"One of the biggest reasons was because Josh and Jaxson are at home, so it feels like it would have been a missed opportunity on my end if I gave up my chance to train with them," Hoey said.
"I feel like it would be easier on the family because now we'd all be on the same page," he added, noting that his brothers are currently enrolled in online college.
Hoey said he plans to travel to meets with his brothers. Going to those meets would mean missing school and would give him unexcused absences, putting him in danger of not graduating. There was also the issue of facilities. Shanahan was not keen, per Hoey, on his brothers using the school's track because they are not students at the high school.
Ultimately, Hoey says, balancing the training plan -- ramping up his mileage, getting ready for collegiate competition, and training and racing with his brothers -- at Shanahan was a difficult obstacle.
"We had been talking with the (Shanahan) coach and we reached an understanding on a couple of different occasions, but I feel like we could never reach a final conclusion on an agreement on how involved I would be with the team and what meets we should go to," he said. "Although we probably could have made it work, it was just a matter of 'is it worth it?' We weighed our options and I feel like going to school (at Shanahan) would be a pretty large drain."
Jonah Hoey will be coached by Lee LaBadie, the distance and XC coach at the University of Akron, who is currently coaching his brothers. LeBadie gives the workouts to the Hoey's father, who helps facilitate the training on site. The younger brother has typically been doing abbreviated versions of their workouts.
As for his racing schedule, a lot is currently up in the air. There is a chance he competes this cross country season at Nike Cross Regionals in New York, a meet that allows for open athletes. He plans to compete alongside his brothers during the track season.
He is a "build stage" right now from a training standpoint.
After training mostly alone last season, Hoey is looking forward to having the company of his brothers.
"It has certainly be super helpful to have Josh and Jaxson here," Jonah said. "Not only to act as a guide for physical training, but also on a spiritual and emotion level to have that mentor has made a huge difference."
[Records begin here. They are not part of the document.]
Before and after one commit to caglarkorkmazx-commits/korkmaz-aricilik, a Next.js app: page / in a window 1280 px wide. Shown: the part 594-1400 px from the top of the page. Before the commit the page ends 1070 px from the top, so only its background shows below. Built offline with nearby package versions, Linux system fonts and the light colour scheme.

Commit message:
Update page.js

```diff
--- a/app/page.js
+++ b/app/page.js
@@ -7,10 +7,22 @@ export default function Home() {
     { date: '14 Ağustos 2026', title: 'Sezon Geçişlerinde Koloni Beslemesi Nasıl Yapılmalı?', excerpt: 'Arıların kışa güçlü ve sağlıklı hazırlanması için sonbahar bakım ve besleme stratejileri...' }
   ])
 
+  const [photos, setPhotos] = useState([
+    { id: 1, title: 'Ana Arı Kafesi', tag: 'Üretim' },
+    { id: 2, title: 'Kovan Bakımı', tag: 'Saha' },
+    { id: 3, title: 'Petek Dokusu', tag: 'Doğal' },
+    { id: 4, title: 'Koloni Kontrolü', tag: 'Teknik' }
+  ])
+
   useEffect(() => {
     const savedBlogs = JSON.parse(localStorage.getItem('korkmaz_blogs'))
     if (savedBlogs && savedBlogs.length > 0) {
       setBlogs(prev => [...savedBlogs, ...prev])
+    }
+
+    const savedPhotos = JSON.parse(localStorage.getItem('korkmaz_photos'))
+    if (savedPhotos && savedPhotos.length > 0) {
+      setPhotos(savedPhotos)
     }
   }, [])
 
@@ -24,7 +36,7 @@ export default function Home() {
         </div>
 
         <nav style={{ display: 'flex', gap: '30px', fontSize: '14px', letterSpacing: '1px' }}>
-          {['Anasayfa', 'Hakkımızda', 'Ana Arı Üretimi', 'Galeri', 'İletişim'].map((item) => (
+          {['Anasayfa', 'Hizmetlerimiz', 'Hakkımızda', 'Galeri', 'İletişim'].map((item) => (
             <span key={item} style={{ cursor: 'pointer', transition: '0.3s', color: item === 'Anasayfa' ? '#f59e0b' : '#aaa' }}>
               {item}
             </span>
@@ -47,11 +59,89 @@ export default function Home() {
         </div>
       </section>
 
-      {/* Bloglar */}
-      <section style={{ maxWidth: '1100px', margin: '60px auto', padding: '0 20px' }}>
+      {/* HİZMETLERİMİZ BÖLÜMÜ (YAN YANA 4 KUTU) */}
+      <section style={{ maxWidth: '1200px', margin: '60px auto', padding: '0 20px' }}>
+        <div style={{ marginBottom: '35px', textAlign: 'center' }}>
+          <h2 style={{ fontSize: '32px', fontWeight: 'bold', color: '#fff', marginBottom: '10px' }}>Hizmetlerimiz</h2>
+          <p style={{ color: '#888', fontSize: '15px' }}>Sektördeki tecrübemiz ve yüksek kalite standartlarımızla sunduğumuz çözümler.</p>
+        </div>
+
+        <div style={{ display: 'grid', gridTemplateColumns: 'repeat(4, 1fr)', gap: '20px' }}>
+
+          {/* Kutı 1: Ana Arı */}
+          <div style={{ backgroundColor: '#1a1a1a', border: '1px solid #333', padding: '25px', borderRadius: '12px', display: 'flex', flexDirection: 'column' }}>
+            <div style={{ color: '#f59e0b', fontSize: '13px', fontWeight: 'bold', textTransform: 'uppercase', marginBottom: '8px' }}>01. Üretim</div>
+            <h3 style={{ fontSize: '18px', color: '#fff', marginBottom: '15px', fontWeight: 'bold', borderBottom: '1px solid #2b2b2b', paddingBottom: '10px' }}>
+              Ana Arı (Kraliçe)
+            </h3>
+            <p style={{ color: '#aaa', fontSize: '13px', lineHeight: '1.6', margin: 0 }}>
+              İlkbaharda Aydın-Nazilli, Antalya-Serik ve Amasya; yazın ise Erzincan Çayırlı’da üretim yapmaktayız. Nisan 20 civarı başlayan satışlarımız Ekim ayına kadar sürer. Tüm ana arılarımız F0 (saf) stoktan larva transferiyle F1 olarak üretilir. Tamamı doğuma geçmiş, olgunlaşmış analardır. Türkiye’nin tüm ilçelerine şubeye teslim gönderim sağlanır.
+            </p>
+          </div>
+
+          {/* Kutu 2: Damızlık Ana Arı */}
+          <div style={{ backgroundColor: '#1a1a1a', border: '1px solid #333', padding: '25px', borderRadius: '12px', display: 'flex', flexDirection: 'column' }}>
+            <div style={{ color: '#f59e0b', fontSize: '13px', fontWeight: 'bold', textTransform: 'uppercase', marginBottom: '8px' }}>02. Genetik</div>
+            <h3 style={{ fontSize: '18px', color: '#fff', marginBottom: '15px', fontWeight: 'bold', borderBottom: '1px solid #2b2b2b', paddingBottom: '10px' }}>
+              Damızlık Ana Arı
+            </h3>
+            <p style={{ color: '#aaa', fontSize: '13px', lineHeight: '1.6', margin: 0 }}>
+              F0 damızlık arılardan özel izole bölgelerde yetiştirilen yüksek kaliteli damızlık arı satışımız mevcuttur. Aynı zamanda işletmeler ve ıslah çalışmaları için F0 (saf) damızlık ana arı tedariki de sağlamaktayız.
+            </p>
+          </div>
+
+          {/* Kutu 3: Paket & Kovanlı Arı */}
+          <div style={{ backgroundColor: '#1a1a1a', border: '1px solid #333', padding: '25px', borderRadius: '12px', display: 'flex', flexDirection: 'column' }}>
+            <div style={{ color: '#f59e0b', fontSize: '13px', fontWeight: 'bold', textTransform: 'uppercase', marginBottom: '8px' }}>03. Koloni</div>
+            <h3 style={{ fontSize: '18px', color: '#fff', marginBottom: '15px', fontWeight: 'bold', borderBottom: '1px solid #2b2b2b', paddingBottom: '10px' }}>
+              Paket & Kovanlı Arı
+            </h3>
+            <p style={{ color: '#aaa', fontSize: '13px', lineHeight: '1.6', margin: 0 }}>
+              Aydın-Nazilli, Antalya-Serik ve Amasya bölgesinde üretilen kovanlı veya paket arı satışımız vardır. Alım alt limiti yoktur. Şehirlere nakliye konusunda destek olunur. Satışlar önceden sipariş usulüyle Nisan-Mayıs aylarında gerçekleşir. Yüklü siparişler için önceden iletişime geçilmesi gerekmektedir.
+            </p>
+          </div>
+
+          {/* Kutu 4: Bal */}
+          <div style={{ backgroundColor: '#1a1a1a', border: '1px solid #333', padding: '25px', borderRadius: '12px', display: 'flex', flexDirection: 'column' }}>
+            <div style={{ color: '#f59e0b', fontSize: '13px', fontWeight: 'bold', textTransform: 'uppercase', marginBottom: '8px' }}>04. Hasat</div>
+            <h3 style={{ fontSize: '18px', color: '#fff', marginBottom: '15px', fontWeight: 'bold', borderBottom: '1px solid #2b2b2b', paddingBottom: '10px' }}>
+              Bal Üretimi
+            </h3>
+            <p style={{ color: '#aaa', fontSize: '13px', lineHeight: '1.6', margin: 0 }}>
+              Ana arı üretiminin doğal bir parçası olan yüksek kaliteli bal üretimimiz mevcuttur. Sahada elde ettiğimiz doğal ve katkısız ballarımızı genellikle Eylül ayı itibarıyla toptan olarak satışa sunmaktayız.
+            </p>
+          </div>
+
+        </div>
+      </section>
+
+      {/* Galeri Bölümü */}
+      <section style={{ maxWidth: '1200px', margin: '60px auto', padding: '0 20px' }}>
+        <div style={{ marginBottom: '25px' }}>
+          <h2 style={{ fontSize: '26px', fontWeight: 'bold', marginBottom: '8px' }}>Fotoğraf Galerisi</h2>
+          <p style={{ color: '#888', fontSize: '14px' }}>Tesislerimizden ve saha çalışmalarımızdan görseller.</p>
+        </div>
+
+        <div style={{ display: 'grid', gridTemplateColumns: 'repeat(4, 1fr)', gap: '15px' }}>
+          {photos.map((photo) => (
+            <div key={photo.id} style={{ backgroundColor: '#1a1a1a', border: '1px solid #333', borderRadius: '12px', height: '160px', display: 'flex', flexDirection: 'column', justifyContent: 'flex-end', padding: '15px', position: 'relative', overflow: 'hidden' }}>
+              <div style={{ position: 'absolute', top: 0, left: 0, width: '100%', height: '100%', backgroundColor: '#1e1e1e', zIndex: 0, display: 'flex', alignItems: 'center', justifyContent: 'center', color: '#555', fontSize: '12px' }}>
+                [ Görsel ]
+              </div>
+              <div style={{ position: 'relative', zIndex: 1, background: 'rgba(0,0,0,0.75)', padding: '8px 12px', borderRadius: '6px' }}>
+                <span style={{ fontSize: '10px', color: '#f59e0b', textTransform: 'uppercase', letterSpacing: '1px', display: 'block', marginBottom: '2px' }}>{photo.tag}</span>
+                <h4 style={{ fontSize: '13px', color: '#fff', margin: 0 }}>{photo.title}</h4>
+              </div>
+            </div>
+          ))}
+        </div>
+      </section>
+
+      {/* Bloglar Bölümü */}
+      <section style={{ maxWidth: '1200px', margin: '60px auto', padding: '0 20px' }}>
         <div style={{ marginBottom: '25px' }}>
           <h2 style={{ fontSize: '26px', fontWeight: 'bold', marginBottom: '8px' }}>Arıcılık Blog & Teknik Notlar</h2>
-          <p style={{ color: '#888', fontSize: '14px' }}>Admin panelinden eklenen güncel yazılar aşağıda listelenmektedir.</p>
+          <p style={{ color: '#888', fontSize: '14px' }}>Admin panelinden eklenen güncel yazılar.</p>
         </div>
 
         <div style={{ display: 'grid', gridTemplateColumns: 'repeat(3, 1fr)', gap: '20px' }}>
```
Hoey plans to make his college decision towards the end of the winter. His top two schools are the University of Illinois and the University of Tennessee. He recently went on a visit to the University of North Carolina-Chapel Hill, but is not unlikely to choose the Tar Heels.